=== Task goal ===
Would it be possible to write out each entry below exactly, without the pictures?

Content starts

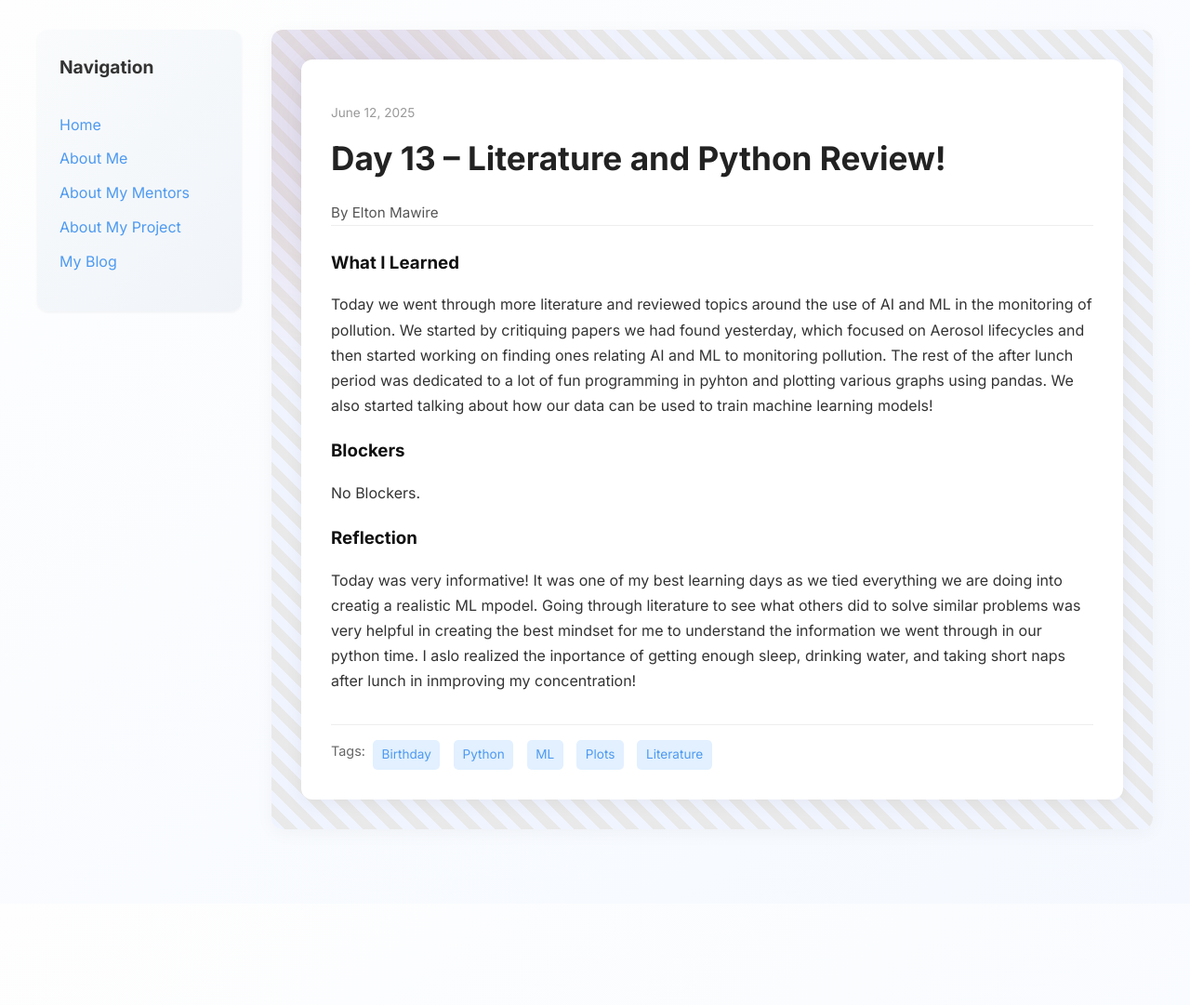
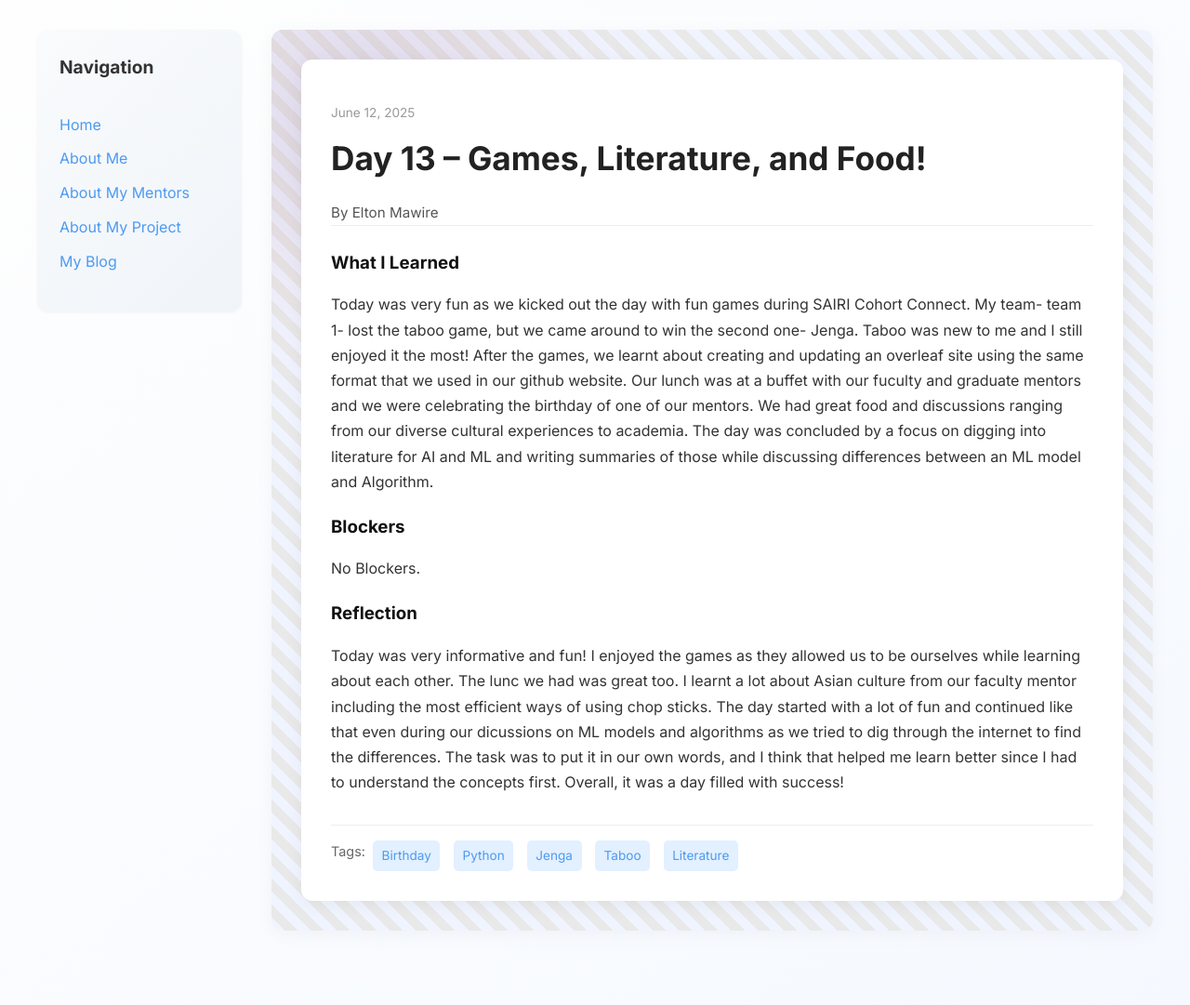
Before and after one commit to Nginga/Nginga.github.io, a Jekyll site: the page built from _posts/2025-06-10-day-13.md, in a window 1280 px wide. Shown: the whole page at 93% size. Built offline with Jekyll 4.4.1, drawn with Linux system fonts in a browser that asks for light colours; before the commit the page ends 972 px from its top, so only the background shows below that.

Commit message:
Update 2025-06-10-day-13.md

```diff
--- a/_posts/2025-06-10-day-13.md
+++ b/_posts/2025-06-10-day-13.md
@@ -1,17 +1,17 @@
 ---
 layout: post
-title: "Day 13 – Literature and Python Review!"
+title: "Day 13 – Games, Literature, and Food!"
 date: 2025-06-12
 author: Elton Mawire
 permalink: /day13.html
-tags: ["Birthday", "Python", "ML", "Plots", "Literature"]
+tags: ["Birthday", "Python", "Jenga", "Taboo", "Literature"]
 
 what_i_learned: |
-  Today we went through more literature and reviewed topics around the use of AI and ML in the monitoring of pollution. We started by critiquing papers we had found yesterday, which focused on Aerosol lifecycles and then started working on finding ones relating AI and ML to monitoring pollution. The rest of the after lunch period was dedicated to a lot of fun programming in pyhton and plotting various graphs using pandas. We also started talking about how our data can be used to train machine learning models!
+  Today was very fun as we kicked out the day with fun games during SAIRI Cohort Connect. My team- team 1- lost the taboo game, but we came around to win the second one- Jenga. Taboo was new to me and I still enjoyed it the most! After the games, we learnt about creating and updating an overleaf site using the same format that we used in our github website. Our lunch was at a buffet with our fuculty and graduate mentors and we were celebrating the birthday of one of our mentors. We had great food and discussions ranging from our diverse cultural experiences to academia. The day was concluded by a focus on digging into literature for AI and ML and writing summaries of those while discussing differences between an ML model and Algorithm.
 
 blockers: |
   No Blockers.
 
 reflection: |
-  Today was very informative! It was one of my best learning days as we tied everything we are doing into creatig a realistic ML mpodel. Going through literature to see what others did to solve similar problems was very helpful in creating the best mindset for me to understand the information we went through in our python time. I aslo realized the inportance of getting enough sleep, drinking water, and taking short naps after lunch in inmproving my concentration!
+  Today was very informative and fun! I enjoyed the games as they allowed us to be ourselves while learning about each other. The lunc we had was great too. I learnt a lot about Asian culture from our faculty mentor including the most efficient ways of using chop sticks. The day started with a lot of fun and continued like that even during our dicussions on ML models and algorithms as we tried to dig through the internet to find the differences. The task was to put it in our own words, and I think that helped me learn better since I had to understand the concepts first. Overall, it was a day filled with success!
 ---
```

Content ends

=== Task output ===
Before and after one commit to Nginga/Nginga.github.io, a Jekyll site: the page built from _posts/2025-06-10-day-13.md, in a window 1280 px wide. Shown: the whole page at 93% size. Built offline with Jekyll 4.4.1, drawn with Linux system fonts in a browser that asks for light colours; before the commit the page ends 972 px from its top, so only the background shows below that.

Commit message:
Update 2025-06-10-day-13.md

```diff
--- a/_posts/2025-06-10-day-13.md
+++ b/_posts/2025-06-10-day-13.md
@@ -1,17 +1,17 @@
 ---
 layout: post
-title: "Day 13 – Literature and Python Review!"
+title: "Day 13 – Games, Literature, and Food!"
 date: 2025-06-12
 author: Elton Mawire
 permalink: /day13.html
-tags: ["Birthday", "Python", "ML", "Plots", "Literature"]
+tags: ["Birthday", "Python", "Jenga", "Taboo", "Literature"]
 
 what_i_learned: |
-  Today we went through more literature and reviewed topics around the use of AI and ML in the monitoring of pollution. We started by critiquing papers we had found yesterday, which focused on Aerosol lifecycles and then started working on finding ones relating AI and ML to monitoring pollution. The rest of the after lunch period was dedicated to a lot of fun programming in pyhton and plotting various graphs using pandas. We also started talking about how our data can be used to train machine learning models!
+  Today was very fun as we kicked out the day with fun games during SAIRI Cohort Connect. My team- team 1- lost the taboo game, but we came around to win the second one- Jenga. Taboo was new to me and I still enjoyed it the most! After the games, we learnt about creating and updating an overleaf site using the same format that we used in our github website. Our lunch was at a buffet with our fuculty and graduate mentors and we were celebrating the birthday of one of our mentors. We had great food and discussions ranging from our diverse cultural experiences to academia. The day was concluded by a focus on digging into literature for AI and ML and writing summaries of those while discussing differences between an ML model and Algorithm.
 
 blockers: |
   No Blockers.
 
 reflection: |
-  Today was very informative! It was one of my best learning days as we tied everything we are doing into creatig a realistic ML mpodel. Going through literature to see what others did to solve similar problems was very helpful in creating the best mindset for me to understand the information we went through in our python time. I aslo realized the inportance of getting enough sleep, drinking water, and taking short naps after lunch in inmproving my concentration!
+  Today was very informative and fun! I enjoyed the games as they allowed us to be ourselves while learning about each other. The lunc we had was great too. I learnt a lot about Asian culture from our faculty mentor including the most efficient ways of using chop sticks. The day started with a lot of fun and continued like that even during our dicussions on ML models and algorithms as we tried to dig through the internet to find the differences. The task was to put it in our own words, and I think that helped me learn better since I had to understand the concepts first. Overall, it was a day filled with success!
 ---
```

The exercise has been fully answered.